**Your task**: Among the lines below, which ones contain the word "flex"? Copy every such line.

************

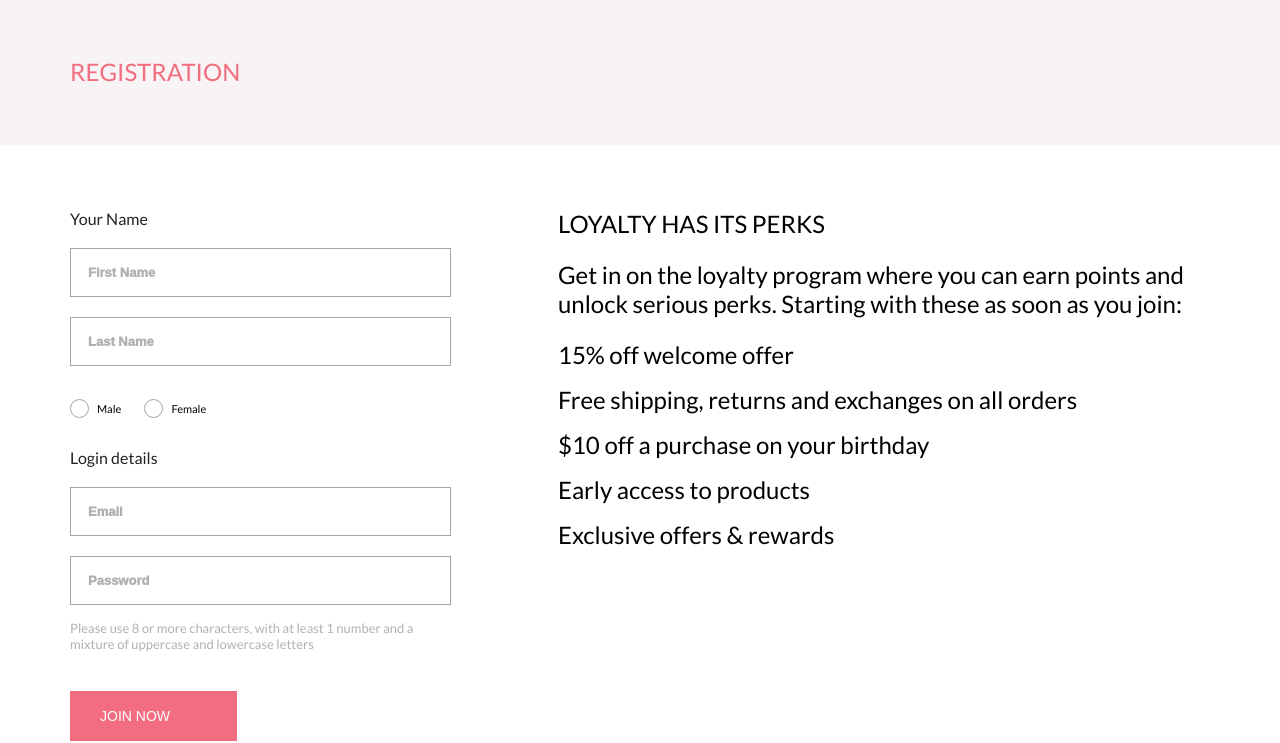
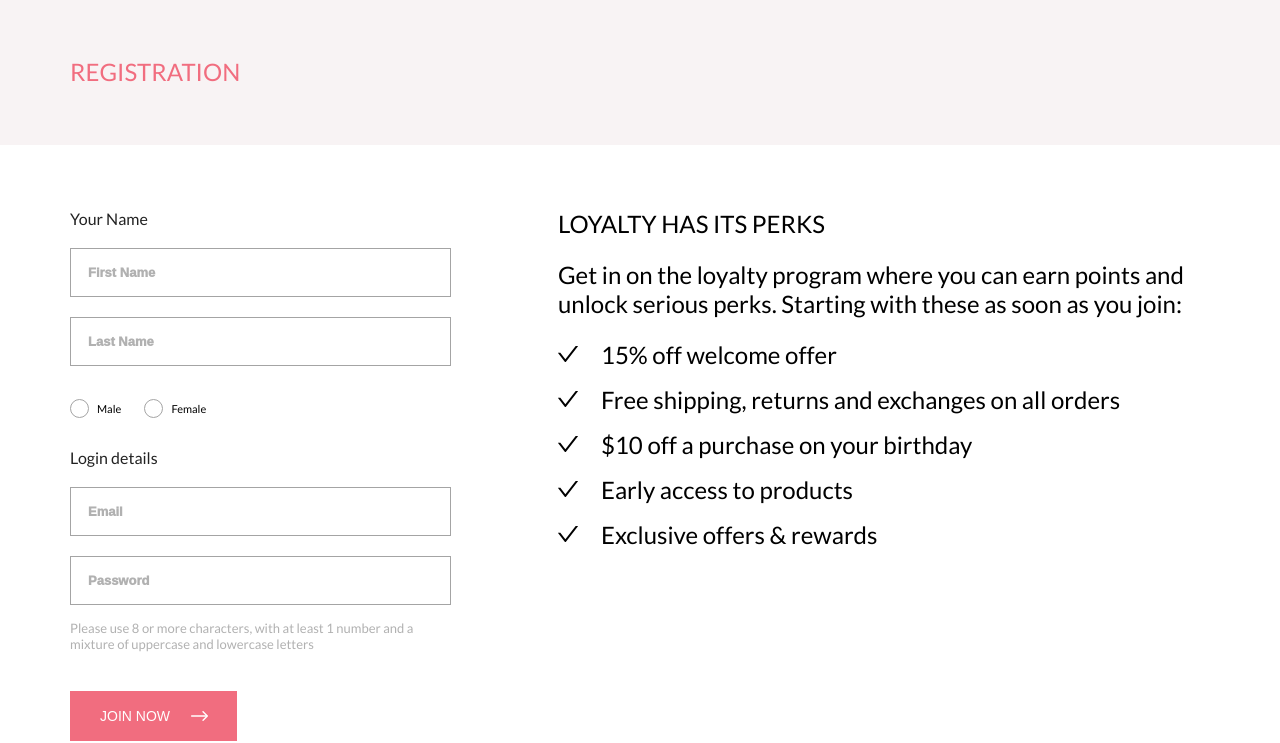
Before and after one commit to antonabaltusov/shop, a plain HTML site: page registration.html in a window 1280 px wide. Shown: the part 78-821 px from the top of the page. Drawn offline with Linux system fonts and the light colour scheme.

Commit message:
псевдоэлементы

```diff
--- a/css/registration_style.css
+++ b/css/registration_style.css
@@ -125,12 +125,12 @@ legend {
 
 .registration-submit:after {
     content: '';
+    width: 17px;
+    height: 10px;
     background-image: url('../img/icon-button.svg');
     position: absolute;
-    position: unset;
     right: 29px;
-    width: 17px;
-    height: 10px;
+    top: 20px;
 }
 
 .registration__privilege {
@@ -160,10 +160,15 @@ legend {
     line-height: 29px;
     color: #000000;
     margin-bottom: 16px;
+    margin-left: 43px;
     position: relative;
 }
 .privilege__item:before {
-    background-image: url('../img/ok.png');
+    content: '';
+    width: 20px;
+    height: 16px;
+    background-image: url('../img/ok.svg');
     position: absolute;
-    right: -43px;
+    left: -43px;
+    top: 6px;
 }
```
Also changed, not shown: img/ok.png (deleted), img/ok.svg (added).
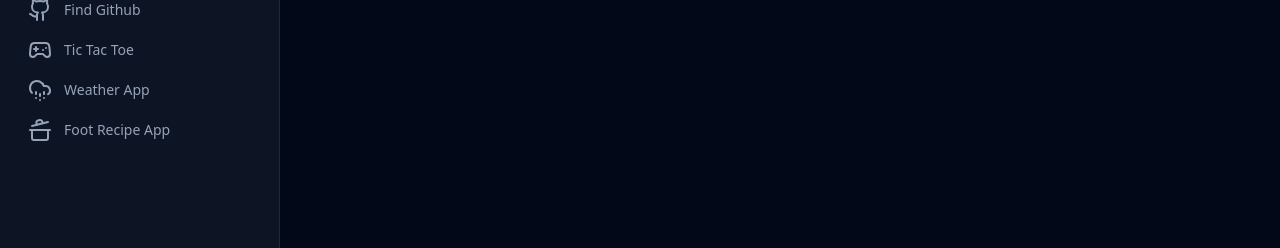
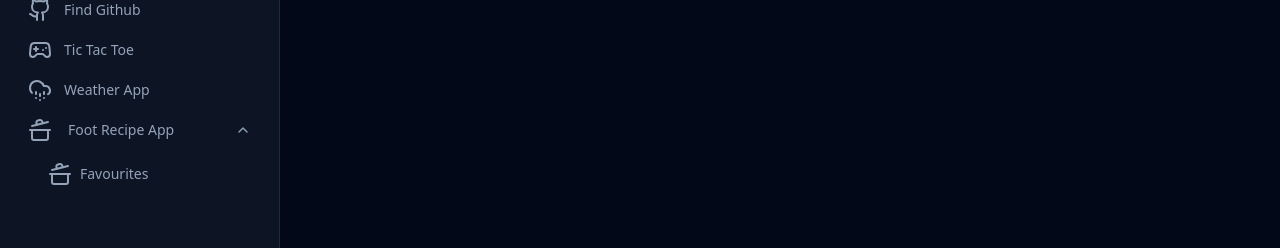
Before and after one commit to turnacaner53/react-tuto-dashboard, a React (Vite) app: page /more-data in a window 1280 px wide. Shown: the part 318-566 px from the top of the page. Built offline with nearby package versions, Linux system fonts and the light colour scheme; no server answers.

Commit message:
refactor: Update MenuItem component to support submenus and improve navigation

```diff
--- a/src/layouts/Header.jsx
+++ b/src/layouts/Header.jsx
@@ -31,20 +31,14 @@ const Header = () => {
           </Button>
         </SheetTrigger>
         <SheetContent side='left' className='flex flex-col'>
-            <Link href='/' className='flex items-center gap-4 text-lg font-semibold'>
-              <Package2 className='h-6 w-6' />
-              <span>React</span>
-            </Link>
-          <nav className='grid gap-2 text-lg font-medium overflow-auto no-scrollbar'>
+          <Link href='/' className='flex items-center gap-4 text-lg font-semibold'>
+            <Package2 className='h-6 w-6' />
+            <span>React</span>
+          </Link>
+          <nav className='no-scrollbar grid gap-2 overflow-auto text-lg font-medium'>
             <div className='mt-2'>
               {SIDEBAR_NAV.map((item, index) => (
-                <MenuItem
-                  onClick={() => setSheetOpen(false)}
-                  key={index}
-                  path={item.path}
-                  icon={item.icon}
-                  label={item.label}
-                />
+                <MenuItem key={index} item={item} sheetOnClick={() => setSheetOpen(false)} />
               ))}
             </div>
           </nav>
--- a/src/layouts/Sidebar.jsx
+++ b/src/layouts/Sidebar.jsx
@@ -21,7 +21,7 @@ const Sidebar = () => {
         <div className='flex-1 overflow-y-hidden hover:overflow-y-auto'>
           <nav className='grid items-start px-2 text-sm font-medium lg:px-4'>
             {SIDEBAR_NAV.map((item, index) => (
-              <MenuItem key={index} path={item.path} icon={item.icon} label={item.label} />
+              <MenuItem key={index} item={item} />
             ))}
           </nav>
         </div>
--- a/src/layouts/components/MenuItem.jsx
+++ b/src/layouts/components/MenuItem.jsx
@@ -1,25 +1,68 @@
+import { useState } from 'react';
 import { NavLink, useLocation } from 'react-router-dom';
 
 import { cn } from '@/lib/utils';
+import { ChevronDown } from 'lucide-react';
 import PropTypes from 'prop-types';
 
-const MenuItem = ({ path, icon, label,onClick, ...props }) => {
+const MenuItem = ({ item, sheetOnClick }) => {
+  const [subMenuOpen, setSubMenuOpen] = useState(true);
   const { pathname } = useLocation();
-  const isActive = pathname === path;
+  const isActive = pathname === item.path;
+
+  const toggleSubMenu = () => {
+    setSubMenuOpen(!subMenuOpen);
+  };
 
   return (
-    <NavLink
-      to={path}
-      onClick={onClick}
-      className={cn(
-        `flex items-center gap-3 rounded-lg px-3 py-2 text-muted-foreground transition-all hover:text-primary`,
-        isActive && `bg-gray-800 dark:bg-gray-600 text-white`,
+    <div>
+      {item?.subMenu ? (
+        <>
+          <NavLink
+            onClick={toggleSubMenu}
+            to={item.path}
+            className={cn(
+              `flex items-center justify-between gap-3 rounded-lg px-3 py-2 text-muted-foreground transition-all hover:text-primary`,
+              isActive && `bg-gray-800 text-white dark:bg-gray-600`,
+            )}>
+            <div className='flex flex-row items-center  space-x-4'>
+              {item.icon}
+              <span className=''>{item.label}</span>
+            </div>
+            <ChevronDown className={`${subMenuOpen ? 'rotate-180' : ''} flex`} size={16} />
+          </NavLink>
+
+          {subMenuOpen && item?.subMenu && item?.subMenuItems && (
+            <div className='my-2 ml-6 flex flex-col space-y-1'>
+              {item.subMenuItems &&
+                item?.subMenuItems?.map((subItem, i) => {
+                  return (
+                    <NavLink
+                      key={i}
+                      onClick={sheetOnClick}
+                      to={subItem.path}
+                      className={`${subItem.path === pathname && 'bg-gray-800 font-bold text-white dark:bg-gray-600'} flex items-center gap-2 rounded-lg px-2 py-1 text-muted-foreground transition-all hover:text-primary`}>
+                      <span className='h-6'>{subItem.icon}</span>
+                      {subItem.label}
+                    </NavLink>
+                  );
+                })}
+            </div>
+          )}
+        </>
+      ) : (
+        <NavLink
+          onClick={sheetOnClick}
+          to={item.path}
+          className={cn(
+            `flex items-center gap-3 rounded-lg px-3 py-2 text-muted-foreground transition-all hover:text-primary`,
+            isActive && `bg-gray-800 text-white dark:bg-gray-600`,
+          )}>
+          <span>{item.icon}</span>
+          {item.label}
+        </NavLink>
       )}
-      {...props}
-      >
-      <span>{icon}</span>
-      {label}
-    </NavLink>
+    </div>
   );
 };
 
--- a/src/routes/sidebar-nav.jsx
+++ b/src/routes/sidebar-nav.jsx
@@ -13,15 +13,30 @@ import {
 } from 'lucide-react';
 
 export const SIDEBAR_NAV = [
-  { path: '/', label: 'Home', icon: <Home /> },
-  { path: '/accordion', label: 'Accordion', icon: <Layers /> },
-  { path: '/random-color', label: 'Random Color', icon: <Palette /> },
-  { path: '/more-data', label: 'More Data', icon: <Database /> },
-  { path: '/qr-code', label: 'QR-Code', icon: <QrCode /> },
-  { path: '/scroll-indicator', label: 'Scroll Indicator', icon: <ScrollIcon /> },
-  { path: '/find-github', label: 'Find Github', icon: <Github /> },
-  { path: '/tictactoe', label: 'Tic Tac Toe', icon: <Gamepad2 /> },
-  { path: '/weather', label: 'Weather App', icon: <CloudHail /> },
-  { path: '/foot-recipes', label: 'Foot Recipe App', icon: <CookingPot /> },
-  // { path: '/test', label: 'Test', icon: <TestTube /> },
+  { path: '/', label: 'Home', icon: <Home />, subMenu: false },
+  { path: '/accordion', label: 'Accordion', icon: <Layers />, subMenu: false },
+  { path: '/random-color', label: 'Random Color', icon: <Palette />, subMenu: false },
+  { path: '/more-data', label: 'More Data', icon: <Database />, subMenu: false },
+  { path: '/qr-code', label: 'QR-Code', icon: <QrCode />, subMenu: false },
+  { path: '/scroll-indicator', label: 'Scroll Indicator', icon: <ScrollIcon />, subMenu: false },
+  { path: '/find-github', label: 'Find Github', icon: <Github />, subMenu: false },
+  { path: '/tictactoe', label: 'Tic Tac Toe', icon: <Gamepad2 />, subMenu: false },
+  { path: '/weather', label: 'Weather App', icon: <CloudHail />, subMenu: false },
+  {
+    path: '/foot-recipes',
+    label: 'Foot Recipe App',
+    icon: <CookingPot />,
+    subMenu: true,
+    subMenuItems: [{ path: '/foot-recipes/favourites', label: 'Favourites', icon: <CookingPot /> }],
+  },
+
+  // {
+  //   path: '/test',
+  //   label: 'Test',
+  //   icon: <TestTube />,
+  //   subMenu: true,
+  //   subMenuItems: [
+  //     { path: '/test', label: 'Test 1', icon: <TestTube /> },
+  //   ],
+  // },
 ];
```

************

**Solution**:
         <SheetContent side='left' className='flex flex-col'>
-            <Link href='/' className='flex items-center gap-4 text-lg font-semibold'>
+          <Link href='/' className='flex items-center gap-4 text-lg font-semibold'>
         <div className='flex-1 overflow-y-hidden hover:overflow-y-auto'>
-        `flex items-center gap-3 rounded-lg px-3 py-2 text-muted-foreground transition-all hover:text-primary`,
+              `flex items-center justify-between gap-3 rounded-lg px-3 py-2 text-muted-foreground transition-all hover:text-primary`,
+            <div className='flex flex-row items-center  space-x-4'>
+            <ChevronDown className={`${subMenuOpen ? 'rotate-180' : ''} flex`} size={16} />
+            <div className='my-2 ml-6 flex flex-col space-y-1'>
+                      className={`${subItem.path === pathname && 'bg-gray-800 font-bold text-white dark:bg-gray-600'} flex items-center gap-2 rounded-lg px-2 py-1 text-muted-foreground transition-all hover:text-primary`}>
+            `flex items-center gap-3 rounded-lg px-3 py-2 text-muted-foreground transition-all hover:text-primary`,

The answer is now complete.